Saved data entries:
::::::::::

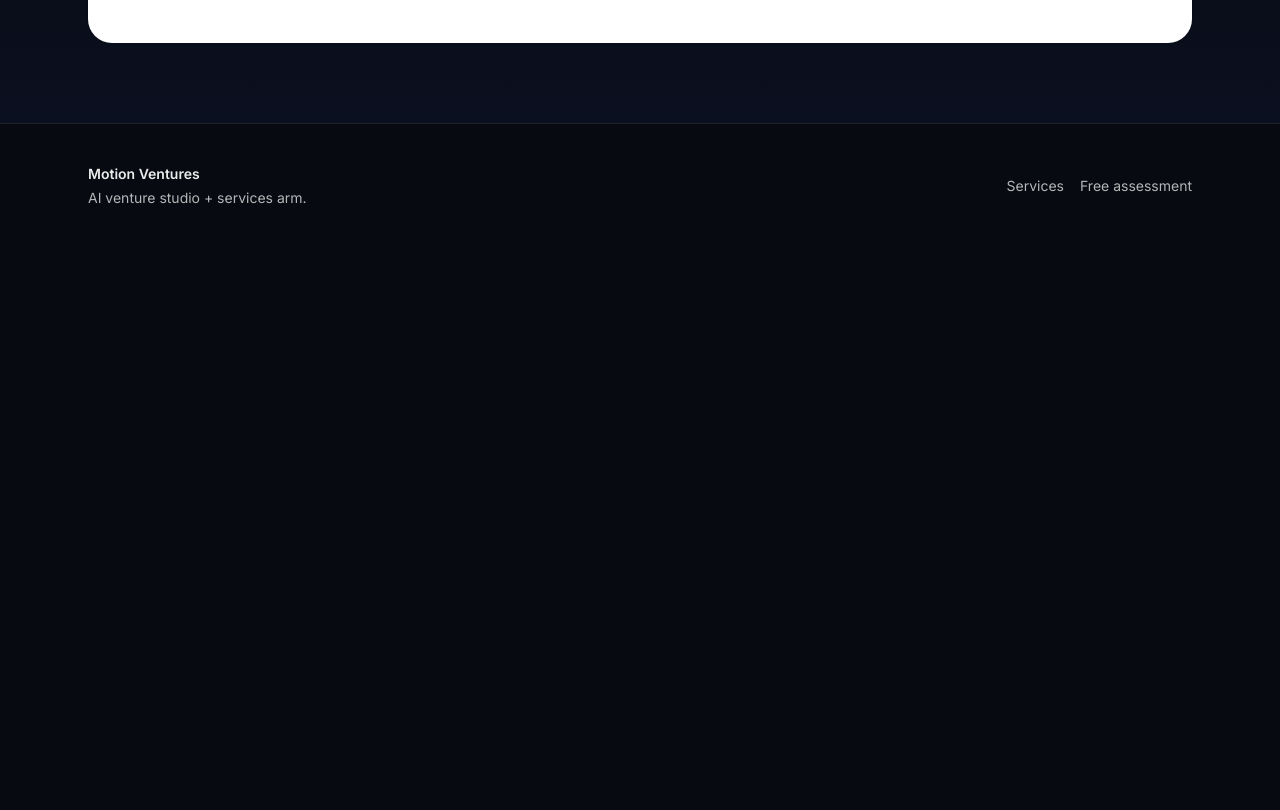
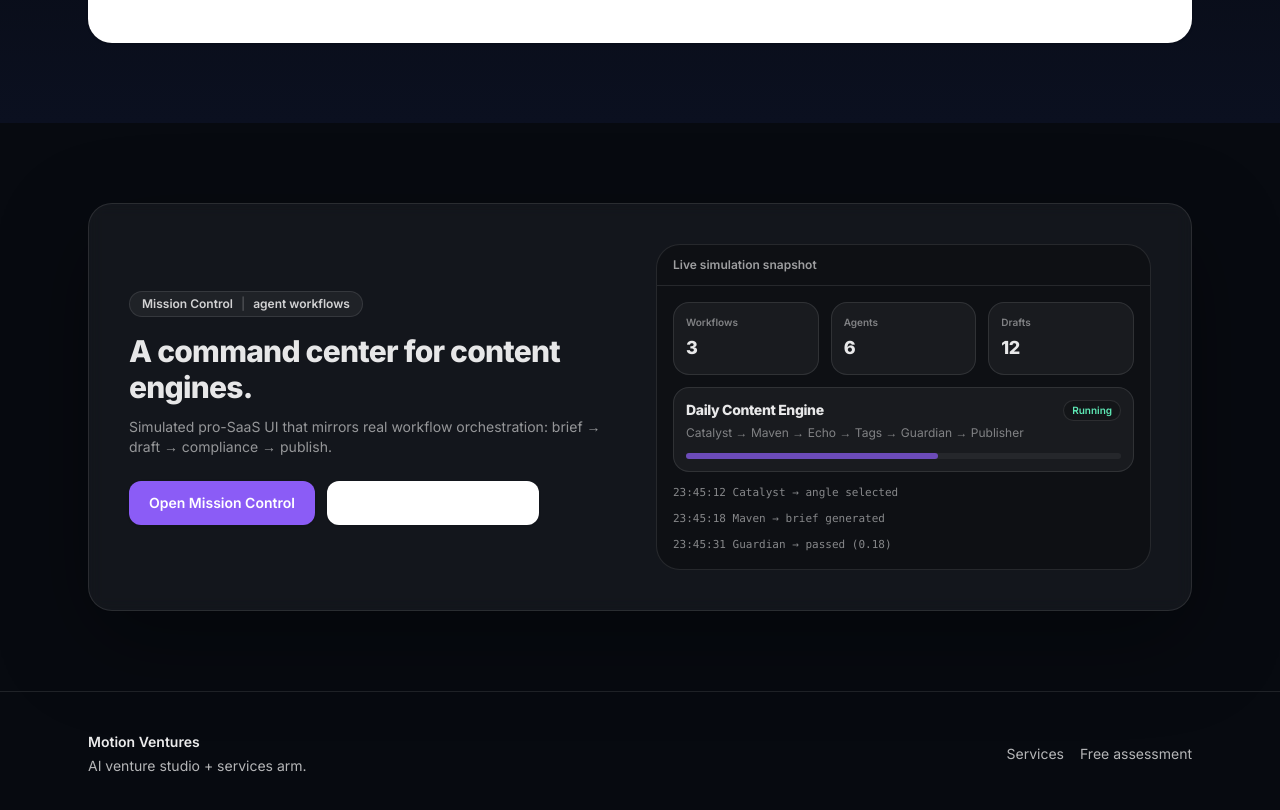
Before and after one commit to alexcarney460-hue/MotionVentures, a Next.js app: page / in a window 1280 px wide. Shown: the part 1840-2650 px from the top of the page. Before the commit the page ends 2088 px from the top, so only its background shows below. Built offline with nearby package versions, Linux system fonts and the light colour scheme; no server answers.

Commit message:
Add homepage Mission Control section + ignore local nature assets

```diff
--- a/src/app/page.tsx
+++ b/src/app/page.tsx
@@ -162,6 +162,87 @@ export default function Home() {
         </Container>
       </Section>
 
+      {/* Mission Control preview (bottom) */}
+      <Section className="py-14 md:py-20">
+        <Container>
+          <div className="rounded-3xl border border-white/10 bg-white/5 p-8 shadow-[0_30px_90px_rgba(0,0,0,0.35)] backdrop-blur sm:p-10">
+            <div className="grid gap-8 lg:grid-cols-12 lg:items-center">
+              <div className="lg:col-span-6">
+                <div className="inline-flex items-center gap-2 rounded-full border border-white/10 bg-white/5 px-3 py-1 text-xs font-semibold text-white/80">
+                  Mission Control
+                  <span className="text-white/20">|</span>
+                  agent workflows
+                </div>
+                <div className="mt-4 font-[var(--font-sora)] text-2xl font-extrabold tracking-tight text-white/90 sm:text-3xl">
+                  A command center for content engines.
+                </div>
+                <p className="mt-3 text-sm text-white/55">
+                  Simulated pro-SaaS UI that mirrors real workflow orchestration: brief → draft →
+                  compliance → publish.
+                </p>
+                <div className="mt-6 flex flex-col gap-3 sm:flex-row">
+                  <Button href="/mission-control" variant="primary">
+                    Open Mission Control
+                  </Button>
+                  <Button href="/assessment" variant="secondary">
+                    Start with an assessment
+                  </Button>
+                </div>
+              </div>
+
+              <div className="lg:col-span-6">
+                <div className="overflow-hidden rounded-3xl border border-white/10 bg-black/25">
+                  <div className="border-b border-white/10 px-4 py-3 text-xs font-semibold text-white/60">
+                    Live simulation snapshot
+                  </div>
+                  <div className="p-4">
+                    <div className="grid gap-3">
+                      <div className="grid grid-cols-3 gap-3">
+                        {[
+                          { k: "Workflows", v: "3" },
+                          { k: "Agents", v: "6" },
+                          { k: "Drafts", v: "12" },
+                        ].map((s) => (
+                          <div key={s.k} className="rounded-2xl border border-white/10 bg-white/5 p-3">
+                            <div className="text-[10px] font-semibold text-white/45">{s.k}</div>
+                            <div className="mt-1 text-lg font-extrabold tracking-tight text-white/90">
+                              {s.v}
+                            </div>
+                          </div>
+                        ))}
+                      </div>
+
+                      <div className="rounded-2xl border border-white/10 bg-white/5 p-3">
+                        <div className="flex items-center justify-between">
+                          <div className="text-sm font-extrabold tracking-tight text-white/90">
+                            Daily Content Engine
+                          </div>
+                          <span className="rounded-full border border-white/10 bg-black/20 px-2 py-0.5 text-[10px] font-semibold text-emerald-300">
+                            Running
+                          </span>
+                        </div>
+                        <div className="mt-1 text-xs text-white/45">
+                          Catalyst → Maven → Echo → Tags → Guardian → Publisher
+                        </div>
+                        <div className="mt-3 h-1.5 w-full rounded-full bg-white/5">
+                          <div className="h-1.5 w-[58%] rounded-full bg-[var(--mv-primary)]/70" />
+                        </div>
+                      </div>
+
+                      <div className="grid gap-2 font-mono text-[11px] leading-relaxed text-white/50">
+                        <div>23:45:12 Catalyst → angle selected</div>
+                        <div>23:45:18 Maven → brief generated</div>
+                        <div>23:45:31 Guardian → passed (0.18)</div>
+                      </div>
+                    </div>
+                  </div>
+                </div>
+              </div>
+            </div>
+          </div>
+        </Container>
+      </Section>
+
       <SiteFooter />
     </div>
   );
```
Also changed, not shown: 1 other file (tests, documents, lock files or other folders).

::::::::::

▶ Task requirements: Your response should contain each line of the entries above that holds the string "Guardian".

▶ Task response:
+                          Catalyst → Maven → Echo → Tags → Guardian → Publisher
+                        <div>23:45:31 Guardian → passed (0.18)</div>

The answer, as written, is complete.